** WHAT YOU ARE ASKED TO DO **
Write out each entry below exactly. Do not include the images.
START DATA FOR THE TASK
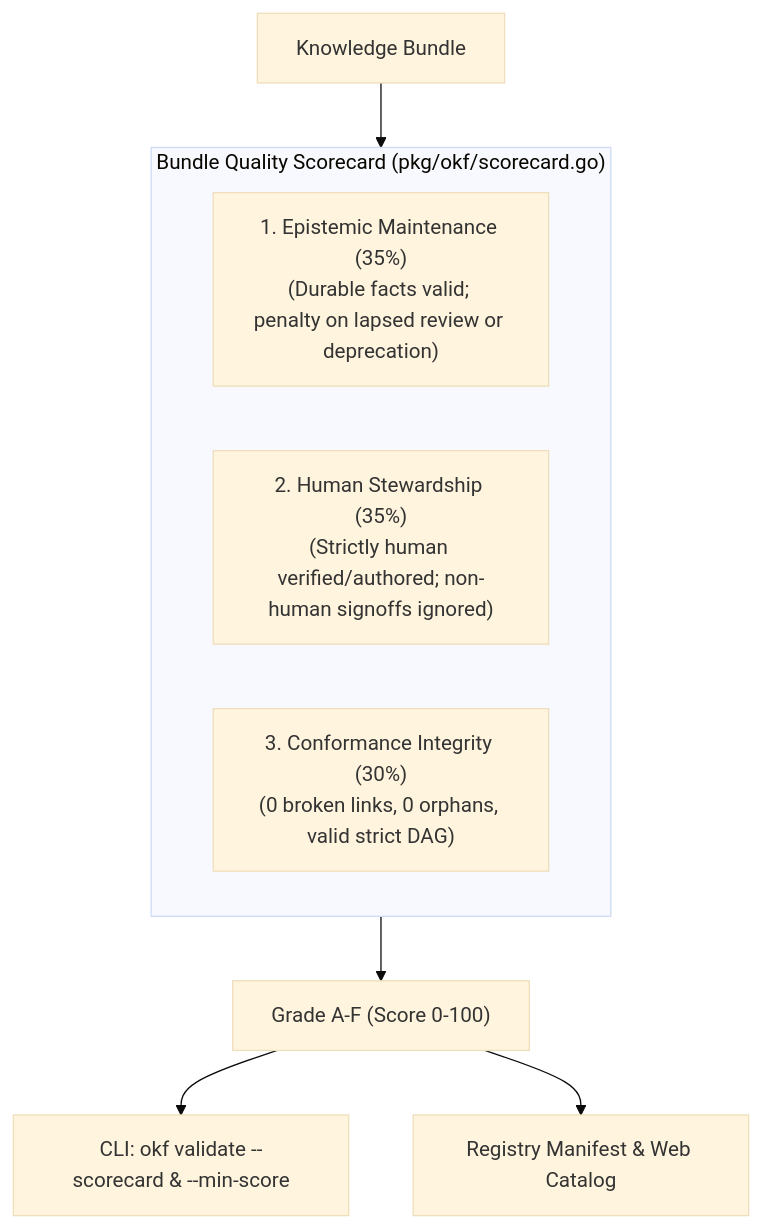
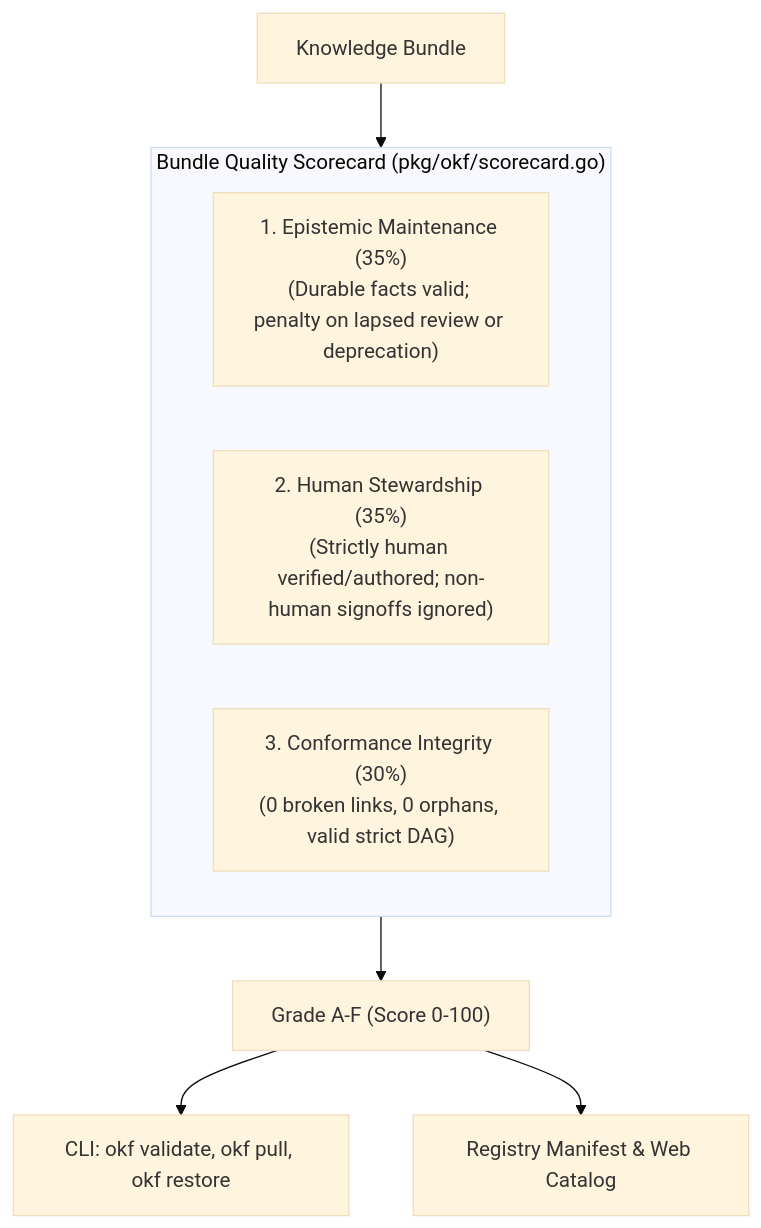
One commit to agent-memory-atlas-archive/okf-memory--okf-agent-memory changed the diagram in knowledge/architecture/bundle-quality-scorecards.md. Above: the diagram before and after it, drawn with Mermaid (base theme). The commit also changed other lines of this file and 7 other files, not shown here.

First line of the commit message:
feat(cli): add --min-score quality gating to pull and restore

````diff
--- a/knowledge/architecture/bundle-quality-scorecards.md
+++ b/knowledge/architecture/bundle-quality-scorecards.md
@@ -22,13 +22,13 @@
 ```mermaid
 flowchart TD
     subgraph SCORECARD ["Bundle Quality Scorecard (pkg/okf/scorecard.go)"]
         M["1. Epistemic Maintenance (35%)<br/>(Durable facts valid; penalty on lapsed review or deprecation)"]
         S["2. Human Stewardship (35%)<br/>(Strictly human verified/authored; non-human signoffs ignored)"]
         I["3. Conformance Integrity (30%)<br/>(0 broken links, 0 orphans, valid strict DAG)"]
     end
 
     Bundle["Knowledge Bundle"] --> SCORECARD
     SCORECARD --> Grade["Grade A-F (Score 0-100)"]
-    Grade --> CLI["CLI: okf validate --scorecard & --min-score"]
+    Grade --> CLI["CLI: okf validate, okf pull, okf restore"]
     Grade --> Registry["Registry Manifest & Web Catalog"]
 ```
````
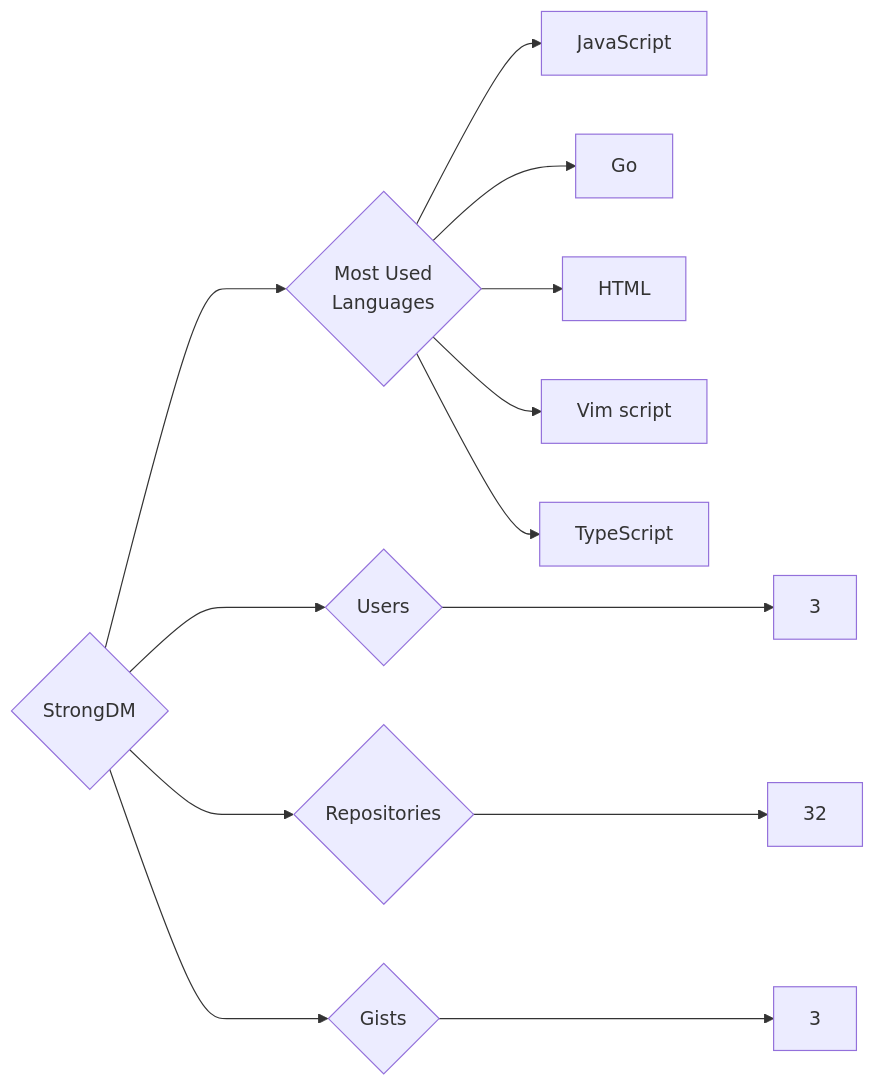
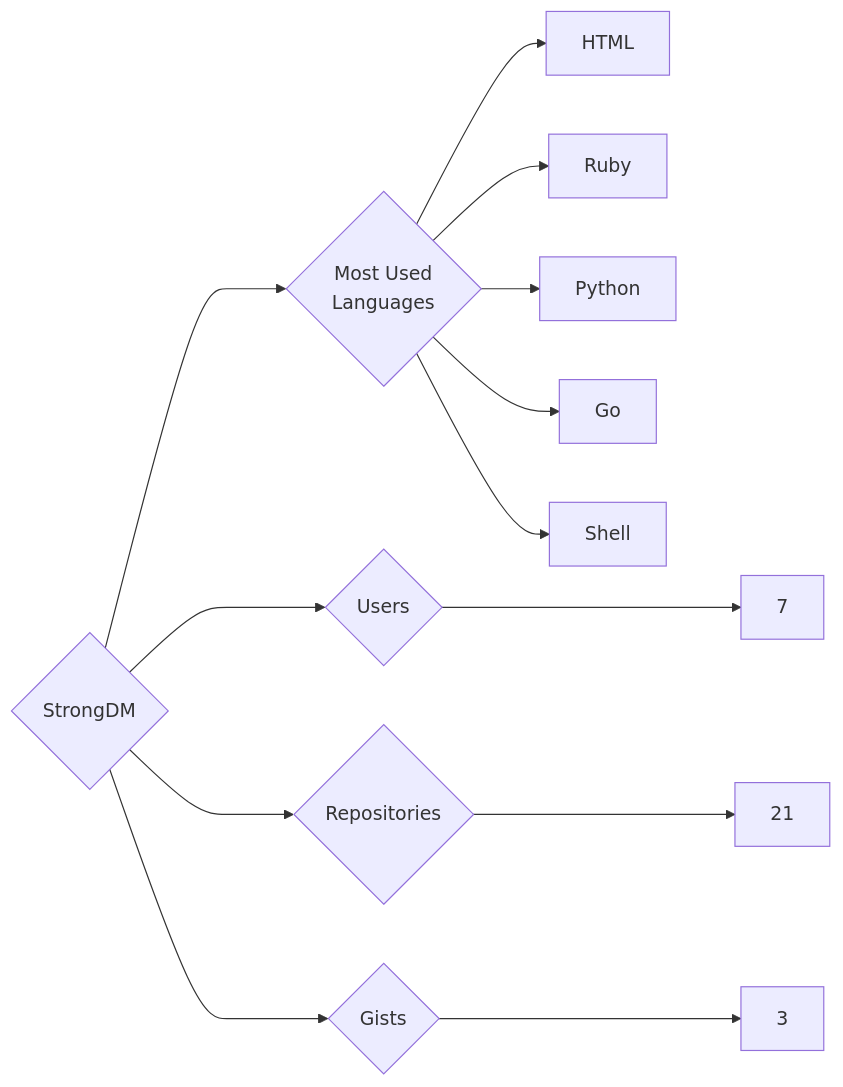
The diagram in targets/StrongDM/README.md (trickest/insiders), drawn with Mermaid before and after one commit. The commit also changed 920 other files, not shown here.

````diff
--- a/targets/StrongDM/README.md
+++ b/targets/StrongDM/README.md
@@ -3,13 +3,13 @@
 ```mermaid
 graph LR
 COMPANY_NAME{StrongDM}
-COMPANY_NAME ---> U{Users} ---> UN[3]
-COMPANY_NAME ---> R{Repositories} ---> RN[32]
+COMPANY_NAME ---> U{Users} ---> UN[7]
+COMPANY_NAME ---> R{Repositories} ---> RN[21]
 COMPANY_NAME ---> G{Gists} ---> GN[3]
 COMPANY_NAME ---> ML{Most Used<br>Languages}
-ML --> JavaScript[JavaScript]
+ML --> HTML[HTML]
+ML --> Ruby[Ruby]
+ML --> Python[Python]
 ML --> Go[Go]
-ML --> HTML[HTML]
-ML --> Vim_script[Vim script]
-ML --> TypeScript[TypeScript]
+ML --> Shell[Shell]
 ```
````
END DATA FOR THE TASK
** COMPLETED TASK **
One commit to agent-memory-atlas-archive/okf-memory--okf-agent-memory changed the diagram in knowledge/architecture/bundle-quality-scorecards.md. Above: the diagram before and after it, drawn with Mermaid (base theme). The commit also changed other lines of this file and 7 other files, not shown here.

First line of the commit message:
feat(cli): add --min-score quality gating to pull and restore

````diff
--- a/knowledge/architecture/bundle-quality-scorecards.md
+++ b/knowledge/architecture/bundle-quality-scorecards.md
@@ -22,13 +22,13 @@
 ```mermaid
 flowchart TD
     subgraph SCORECARD ["Bundle Quality Scorecard (pkg/okf/scorecard.go)"]
         M["1. Epistemic Maintenance (35%)<br/>(Durable facts valid; penalty on lapsed review or deprecation)"]
         S["2. Human Stewardship (35%)<br/>(Strictly human verified/authored; non-human signoffs ignored)"]
         I["3. Conformance Integrity (30%)<br/>(0 broken links, 0 orphans, valid strict DAG)"]
     end
 
     Bundle["Knowledge Bundle"] --> SCORECARD
     SCORECARD --> Grade["Grade A-F (Score 0-100)"]
-    Grade --> CLI["CLI: okf validate --scorecard & --min-score"]
+    Grade --> CLI["CLI: okf validate, okf pull, okf restore"]
     Grade --> Registry["Registry Manifest & Web Catalog"]
 ```
````
The diagram in targets/StrongDM/README.md (trickest/insiders), drawn with Mermaid before and after one commit. The commit also changed 920 other files, not shown here.

````diff
--- a/targets/StrongDM/README.md
+++ b/targets/StrongDM/README.md
@@ -3,13 +3,13 @@
 ```mermaid
 graph LR
 COMPANY_NAME{StrongDM}
-COMPANY_NAME ---> U{Users} ---> UN[3]
-COMPANY_NAME ---> R{Repositories} ---> RN[32]
+COMPANY_NAME ---> U{Users} ---> UN[7]
+COMPANY_NAME ---> R{Repositories} ---> RN[21]
 COMPANY_NAME ---> G{Gists} ---> GN[3]
 COMPANY_NAME ---> ML{Most Used<br>Languages}
-ML --> JavaScript[JavaScript]
+ML --> HTML[HTML]
+ML --> Ruby[Ruby]
+ML --> Python[Python]
 ML --> Go[Go]
-ML --> HTML[HTML]
-ML --> Vim_script[Vim script]
-ML --> TypeScript[TypeScript]
+ML --> Shell[Shell]
 ```
````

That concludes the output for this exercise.